The best thing about the stock market is that you can make money in either direction. Historically, stock indexes have tended to trend up over the long term. But when you look at individual stocks, you’ll find plenty that lose money over the long haul. According to hedge fund institution Blackstar Funds, even with dividends included, between 1983 and 2006, 64% of stocks underperformed the Russell 3000, a broad-scope market index.
A large influx of short-sellers shouldn’t be a condemning factor to any company, but it could be a red flag from traders that something may not be as cut-and-dried as it appears. Let’s look at three companies that have seen a rapid increase in the number of shares sold short and see whether traders are blowing smoke or if their worry has some merit.
|Company||Short Increase April 15 to April 30||Short Shares as a % of Float|
|Bally Technologies (NYSE:BYI)||52.1%||22%|
Is this valuation in the clouds?
I’m very much looking forward to the day when cloud-computing companies don’t present many of the same concerns endemic in the late 1990s and early 2000s of Internet companies.

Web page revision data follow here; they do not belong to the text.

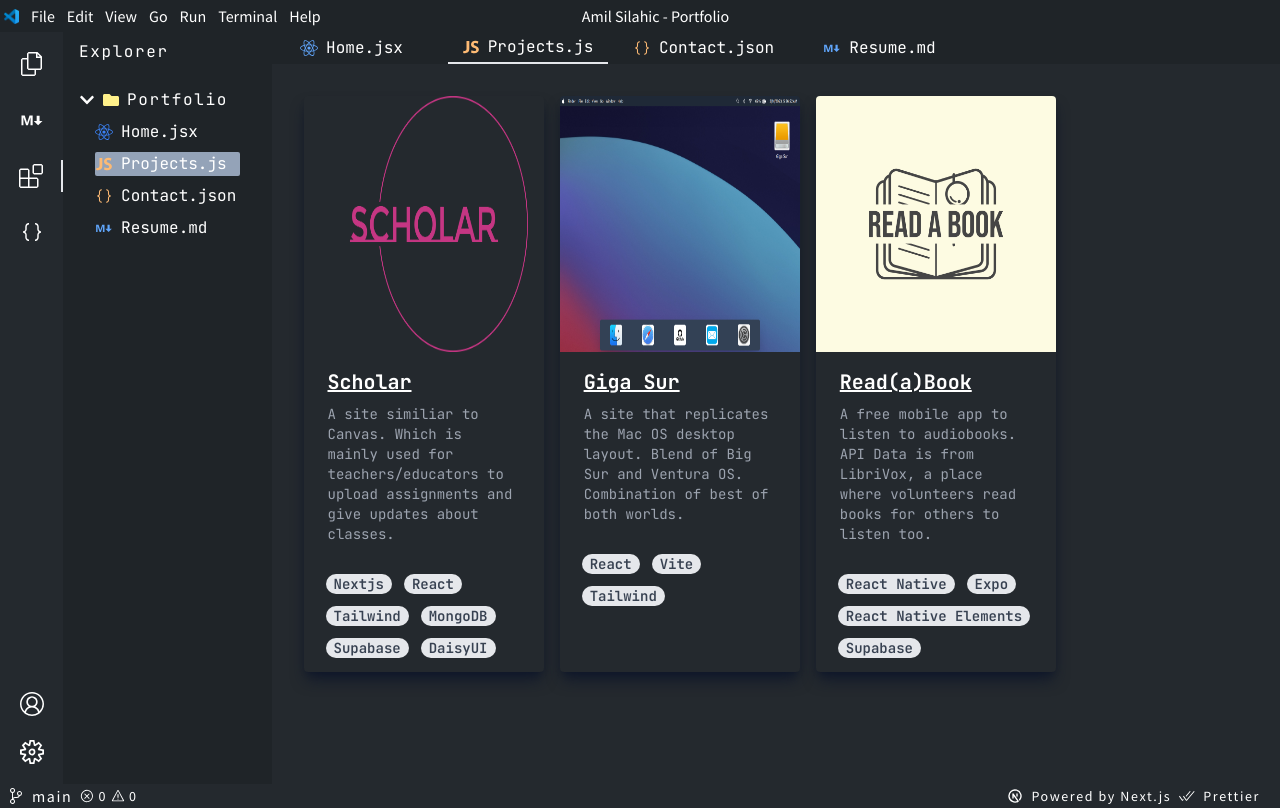
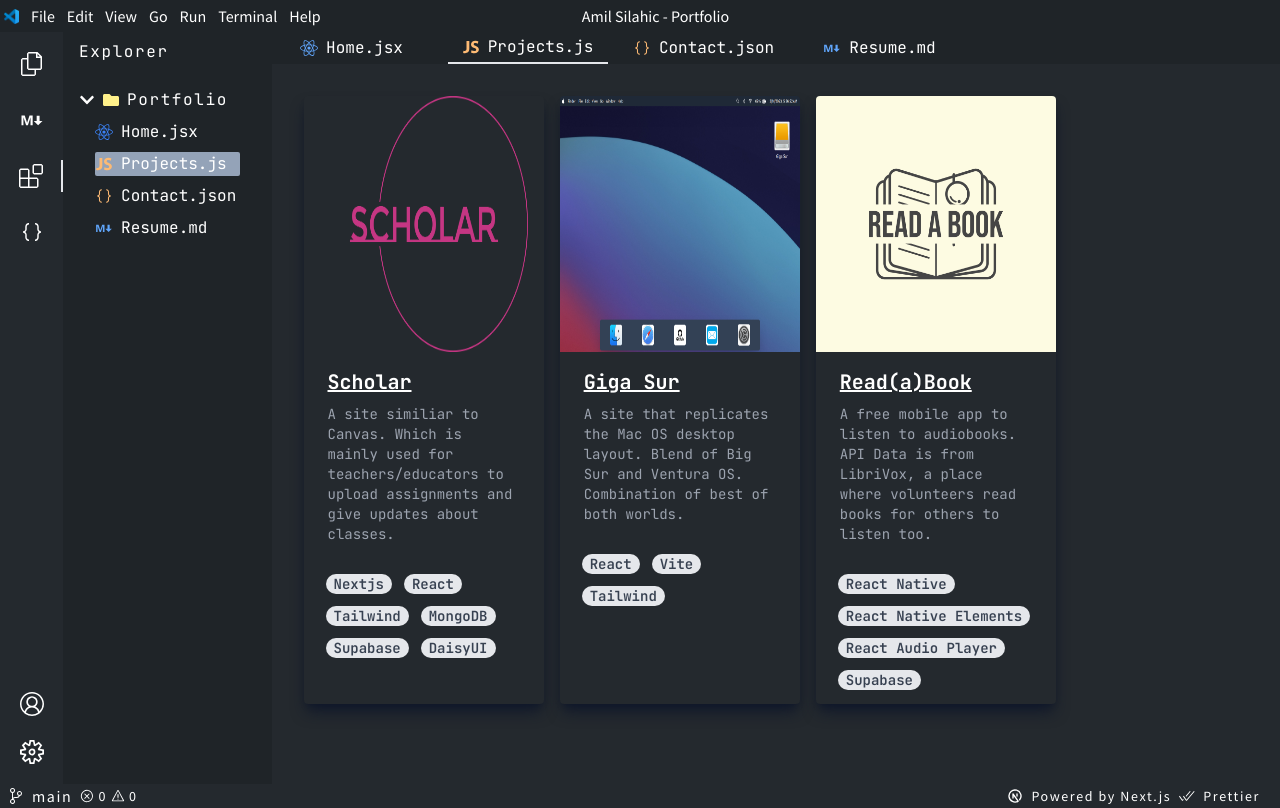
Before and after one commit to SilahicAmil/nextjs-updated-portfolio, a Next.js app: page /projects in a window 1280 px wide. Built offline with nearby package versions, Linux system fonts and the light colour scheme.

Commit message:
updating resume and project card tags

```diff
--- a/pages/projects/index.js
+++ b/pages/projects/index.js
@@ -25,7 +25,12 @@
     title: "Read(a)Book",
     description:
       "A free mobile app to listen to audiobooks. API Data is from LibriVox, a place where volunteers read books for others to listen too.",
-    tags: ["React Native", "Expo", "React Native Elements", "Supabase"],
+    tags: [
+      "React Native",
+      "React Native Elements",
+      "React Audio Player",
+      "Supabase",
+    ],
     imageName: "read-a-book-color.png",
     siteLink: "https://github.com/SilahicAmil/Read-a-Book",
   },
```
Also changed, not shown: 1 other file (tests, documents, lock files or other folders).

salesforce.com, inc. (NYSE:CRM), in its most recent quarter, delivered incredible growth yet again: Revenue jumped 32% to $835 million as businesses continue their transition into the cloud in both social and mobile markets. Furthermore, salesforce.com, inc. (NYSE:CRM)’s revenue stream is almost entirely recurring, meaning there’s safety in its quarterly cash flow statements.
On the flip side, salesforce.com, inc. (NYSE:CRM) also presents catch-22s such as needing to expand rapidly in order to secure new clients. The higher-than-normal expenses related to customer capture have constrained salesforce.com, inc. (NYSE:CRM)’s profit potential and place the company at a frothy 74 times next year’s EPS projections. The other factor to consider here is that the law of big numbers says Salesforce’s growth rate is going to slow. In fiscal 2013, revenue grew by 32%. In the upcoming year, salesforce.com, inc. (NYSE:CRM) is projecting sales growth of just 27% to 28% — and who knows how that might be affected by the sequester or the Patient Protection and Affordable Care Act, which have caused many businesses to remain cautious in their spending habits.
While I have a hard time denying that Salesforce is a cloud juggernaut, I have an easy time understanding why short-sellers are skeptical with its astronomical valuation. I do believe the short-sellers may have some room to be pessimistic over the near term until Salesforce’s bottom line catches up to its current market value.
Will weak metal prices prove short-sellers right?
Caterpillar Inc. (NYSE:CAT) might be a monster among its peers with regard to manufacturing heavy machinery, but it’s acted more like a kitty-cat in recent months.
In September, Caterpillar Inc. (NYSE:CAT) lowered its 2015 EPS outlook to a range of $12 to $18 from a previous outlook of $15 to $20 because many global miners had reduced their capital expenditures forecast. I’m certain most capex budgets have become even sketchier with gold prices dipping $200 per ounce over just the past couple of weeks. Yet, Caterpillar Inc. (NYSE:CAT) — in spite of its 2013 outlook being cut in the first quarter — and its heavy-manufacturing peer Deere & Company (NYSE:DE) both look poised to take advantage of any strength overseas.
While certain aspects of mining may struggle to find their footing until global stock markets stop their perpetual uptrends, there are ample growth opportunities in overseas markets for Caterpillar Inc. (NYSE:CAT) and Deere’s construction equipment — especially in Asia and South America. Sales growth in China, while slower than expected for Caterpillar Inc. (NYSE:CAT), did point to lower machine inventory and a steady trend of outperformance to many other overseas markets. For Deere & Company (NYSE:DE), sales outside the U.S. rose by 9% in its first-quarter results reported last week.